Instructions for the task
Lines with the word "Chicago" in them are the ones to copy from the records.

═════ Data extract ═════

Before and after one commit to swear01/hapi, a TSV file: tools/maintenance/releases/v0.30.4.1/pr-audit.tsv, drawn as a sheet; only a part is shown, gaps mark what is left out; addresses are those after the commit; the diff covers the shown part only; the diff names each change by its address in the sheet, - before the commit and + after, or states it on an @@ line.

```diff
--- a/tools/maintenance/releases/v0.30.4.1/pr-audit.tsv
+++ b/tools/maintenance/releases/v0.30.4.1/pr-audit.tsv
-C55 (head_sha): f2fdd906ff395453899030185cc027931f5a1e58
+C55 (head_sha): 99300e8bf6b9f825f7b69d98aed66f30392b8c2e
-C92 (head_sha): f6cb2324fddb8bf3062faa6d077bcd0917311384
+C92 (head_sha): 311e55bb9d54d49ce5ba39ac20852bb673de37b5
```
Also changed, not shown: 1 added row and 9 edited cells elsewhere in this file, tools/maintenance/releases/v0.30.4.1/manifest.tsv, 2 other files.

═════
═════ Data extract ═════

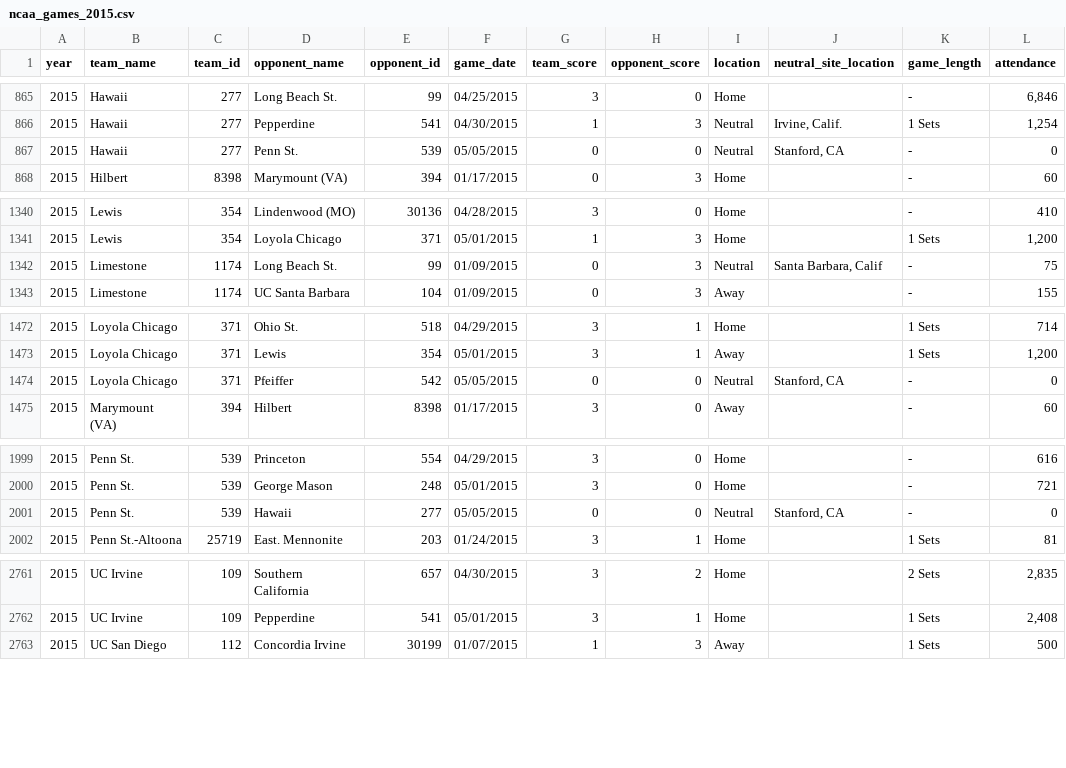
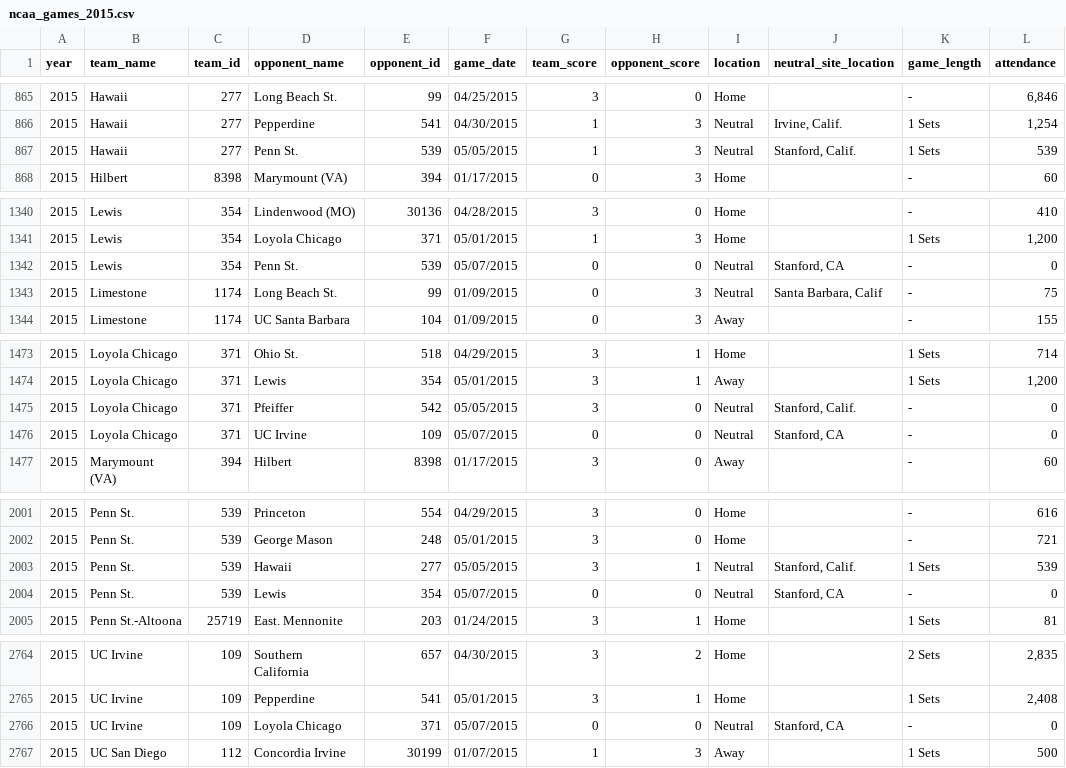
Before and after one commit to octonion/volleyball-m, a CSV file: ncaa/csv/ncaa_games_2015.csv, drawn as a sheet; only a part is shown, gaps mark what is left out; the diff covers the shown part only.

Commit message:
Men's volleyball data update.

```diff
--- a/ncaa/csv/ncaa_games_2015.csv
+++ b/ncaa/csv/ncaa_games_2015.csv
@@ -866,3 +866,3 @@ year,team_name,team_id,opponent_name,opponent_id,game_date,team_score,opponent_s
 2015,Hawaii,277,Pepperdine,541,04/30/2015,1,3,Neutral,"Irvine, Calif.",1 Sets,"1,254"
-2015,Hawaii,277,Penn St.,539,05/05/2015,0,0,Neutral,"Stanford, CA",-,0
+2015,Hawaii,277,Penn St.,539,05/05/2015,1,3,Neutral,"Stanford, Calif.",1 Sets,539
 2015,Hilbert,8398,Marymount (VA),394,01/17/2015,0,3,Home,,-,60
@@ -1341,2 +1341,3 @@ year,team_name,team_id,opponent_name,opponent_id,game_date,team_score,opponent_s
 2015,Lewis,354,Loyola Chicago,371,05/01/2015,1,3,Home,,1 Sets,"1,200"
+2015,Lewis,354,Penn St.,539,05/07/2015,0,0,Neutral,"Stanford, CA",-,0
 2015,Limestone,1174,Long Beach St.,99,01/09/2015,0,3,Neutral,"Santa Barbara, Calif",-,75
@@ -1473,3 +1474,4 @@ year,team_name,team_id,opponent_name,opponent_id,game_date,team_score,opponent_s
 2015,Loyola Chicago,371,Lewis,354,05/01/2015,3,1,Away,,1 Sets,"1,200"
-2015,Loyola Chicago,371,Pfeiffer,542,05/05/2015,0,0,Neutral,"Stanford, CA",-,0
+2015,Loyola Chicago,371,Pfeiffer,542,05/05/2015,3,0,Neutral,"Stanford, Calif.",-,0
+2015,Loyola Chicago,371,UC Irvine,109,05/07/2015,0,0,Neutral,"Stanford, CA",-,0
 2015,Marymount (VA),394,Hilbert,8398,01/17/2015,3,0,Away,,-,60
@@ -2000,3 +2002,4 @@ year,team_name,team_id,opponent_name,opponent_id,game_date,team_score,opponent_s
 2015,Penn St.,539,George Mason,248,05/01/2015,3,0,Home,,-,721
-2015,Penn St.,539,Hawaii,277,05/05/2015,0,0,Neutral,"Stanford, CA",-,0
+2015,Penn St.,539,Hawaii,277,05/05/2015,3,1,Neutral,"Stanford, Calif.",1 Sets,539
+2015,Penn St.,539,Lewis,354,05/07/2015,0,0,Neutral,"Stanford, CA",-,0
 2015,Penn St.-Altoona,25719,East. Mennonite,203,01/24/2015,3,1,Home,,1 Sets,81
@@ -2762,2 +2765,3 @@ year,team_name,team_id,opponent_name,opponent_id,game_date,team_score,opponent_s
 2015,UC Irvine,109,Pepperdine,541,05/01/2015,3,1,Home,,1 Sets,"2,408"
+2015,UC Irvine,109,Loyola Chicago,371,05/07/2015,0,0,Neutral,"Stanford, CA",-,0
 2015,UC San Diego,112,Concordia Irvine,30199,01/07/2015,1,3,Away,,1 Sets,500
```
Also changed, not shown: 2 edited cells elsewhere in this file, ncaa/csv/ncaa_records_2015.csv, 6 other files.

═════

Result of this exercise
 2015,Lewis,354,Loyola Chicago,371,05/01/2015,1,3,Home,,1 Sets,"1,200"
 2015,Loyola Chicago,371,Lewis,354,05/01/2015,3,1,Away,,1 Sets,"1,200"
-2015,Loyola Chicago,371,Pfeiffer,542,05/05/2015,0,0,Neutral,"Stanford, CA",-,0
+2015,Loyola Chicago,371,Pfeiffer,542,05/05/2015,3,0,Neutral,"Stanford, Calif.",-,0
+2015,Loyola Chicago,371,UC Irvine,109,05/07/2015,0,0,Neutral,"Stanford, CA",-,0
+2015,UC Irvine,109,Loyola Chicago,371,05/07/2015,0,0,Neutral,"Stanford, CA",-,0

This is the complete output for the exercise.